What you will do:
With the pictures omitted, write out the entries that follow exactly as they stand.

Web page edit records:
※
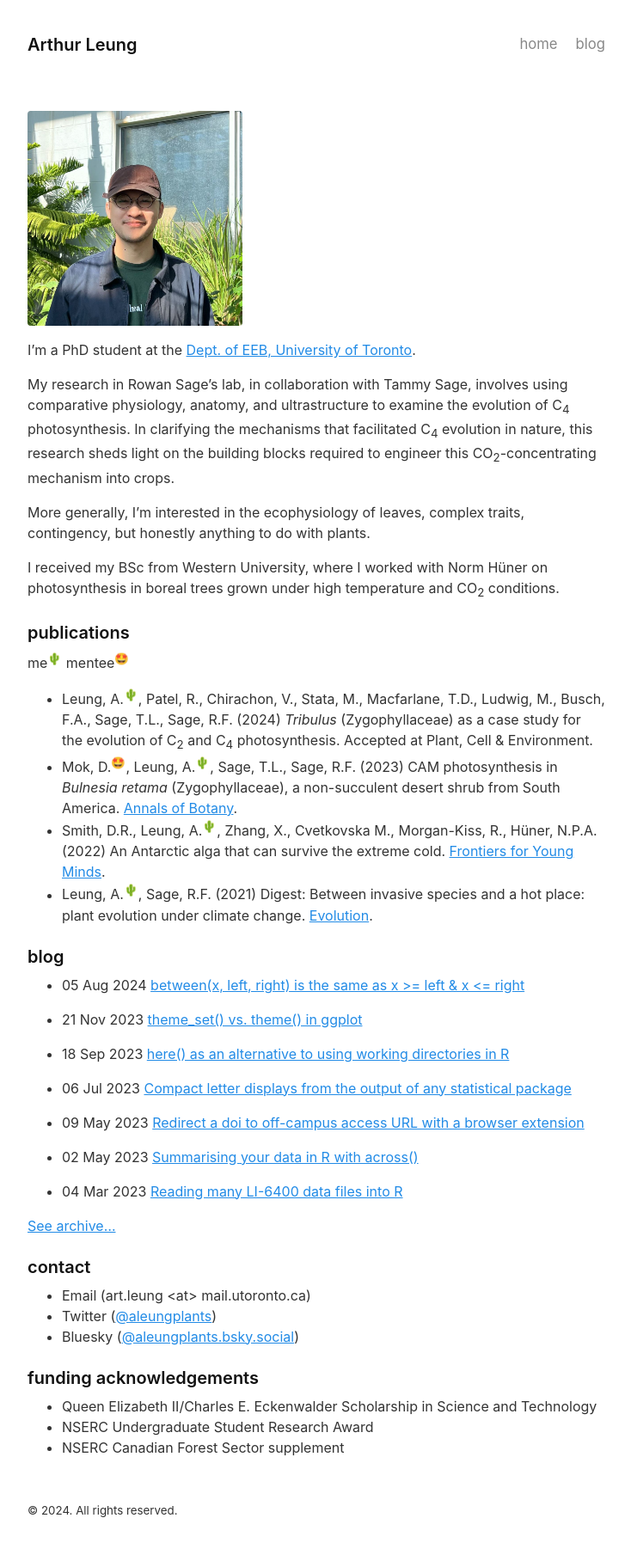
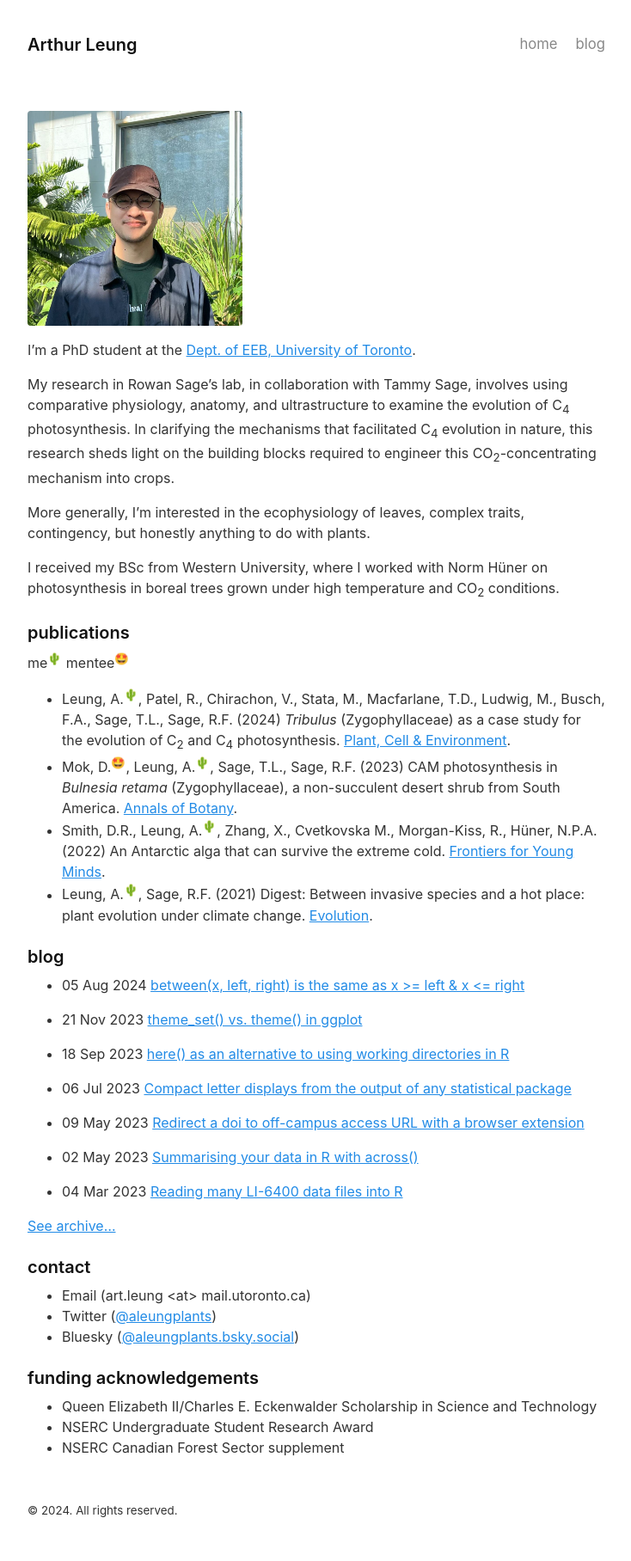
Before and after one commit to leungarthur/leungarthur.github.io-old, a Jekyll site: the page built from index.md, in a window 1280 px wide. Shown: the whole page at 86% size, without its empty margins (272-1006 px from the left). Built offline with Jekyll 4.4.1, drawn with Linux system fonts in a browser that asks for light colours.

Commit message:
published doi

```diff
--- a/index.md
+++ b/index.md
@@ -16,7 +16,7 @@ I received my BSc from Western University, where I worked with Norm Hüner on ph
 
 me<sup>🌵</sup> mentee<sup>🤩</sup>
 
-- Leung, A.<sup>🌵</sup>, Patel, R., Chirachon, V., Stata, M., Macfarlane, T.D., Ludwig, M., Busch, F.A., Sage, T.L., Sage, R.F. (2024) *Tribulus* (Zygophyllaceae) as a case study for the evolution of C<sub>2</sub> and C<sub>4</sub> photosynthesis. Accepted at Plant, Cell & Environment.
+- Leung, A.<sup>🌵</sup>, Patel, R., Chirachon, V., Stata, M., Macfarlane, T.D., Ludwig, M., Busch, F.A., Sage, T.L., Sage, R.F. (2024) *Tribulus* (Zygophyllaceae) as a case study for the evolution of C<sub>2</sub> and C<sub>4</sub> photosynthesis. [Plant, Cell & Environment](https://doi.org/10.1111/pce.15069).
 - Mok, D.<sup>🤩</sup>, Leung, A.<sup>🌵</sup>, Sage, T.L., Sage, R.F. (2023) CAM photosynthesis in *Bulnesia retama* (Zygophyllaceae), a non-succulent desert shrub from South America. [Annals of Botany](https://doi.org/10.1093/aob/mcad114).
 - Smith, D.R., Leung, A.<sup>🌵</sup>, Zhang, X., Cvetkovska M., Morgan-Kiss, R., Hüner, N.P.A. (2022) An Antarctic alga that can survive the extreme cold. [Frontiers for Young Minds](https://doi.org/10.3389/frym.2022.740838).
 - Leung, A.<sup>🌵</sup>, Sage, R.F. (2021) Digest: Between invasive species and a hot place: plant evolution under climate change. [Evolution](https://doi.org/10.1111/evo.14352).
```
Also changed, not shown: 1 other file.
※
Output of the task:
Before and after one commit to leungarthur/leungarthur.github.io-old, a Jekyll site: the page built from index.md, in a window 1280 px wide. Shown: the whole page at 86% size, without its empty margins (272-1006 px from the left). Built offline with Jekyll 4.4.1, drawn with Linux system fonts in a browser that asks for light colours.

Commit message:
published doi

```diff
--- a/index.md
+++ b/index.md
@@ -16,7 +16,7 @@ I received my BSc from Western University, where I worked with Norm Hüner on ph
 
 me<sup>🌵</sup> mentee<sup>🤩</sup>
 
-- Leung, A.<sup>🌵</sup>, Patel, R., Chirachon, V., Stata, M., Macfarlane, T.D., Ludwig, M., Busch, F.A., Sage, T.L., Sage, R.F. (2024) *Tribulus* (Zygophyllaceae) as a case study for the evolution of C<sub>2</sub> and C<sub>4</sub> photosynthesis. Accepted at Plant, Cell & Environment.
+- Leung, A.<sup>🌵</sup>, Patel, R., Chirachon, V., Stata, M., Macfarlane, T.D., Ludwig, M., Busch, F.A., Sage, T.L., Sage, R.F. (2024) *Tribulus* (Zygophyllaceae) as a case study for the evolution of C<sub>2</sub> and C<sub>4</sub> photosynthesis. [Plant, Cell & Environment](https://doi.org/10.1111/pce.15069).
 - Mok, D.<sup>🤩</sup>, Leung, A.<sup>🌵</sup>, Sage, T.L., Sage, R.F. (2023) CAM photosynthesis in *Bulnesia retama* (Zygophyllaceae), a non-succulent desert shrub from South America. [Annals of Botany](https://doi.org/10.1093/aob/mcad114).
 - Smith, D.R., Leung, A.<sup>🌵</sup>, Zhang, X., Cvetkovska M., Morgan-Kiss, R., Hüner, N.P.A. (2022) An Antarctic alga that can survive the extreme cold. [Frontiers for Young Minds](https://doi.org/10.3389/frym.2022.740838).
 - Leung, A.<sup>🌵</sup>, Sage, R.F. (2021) Digest: Between invasive species and a hot place: plant evolution under climate change. [Evolution](https://doi.org/10.1111/evo.14352).
```
Also changed, not shown: 1 other file.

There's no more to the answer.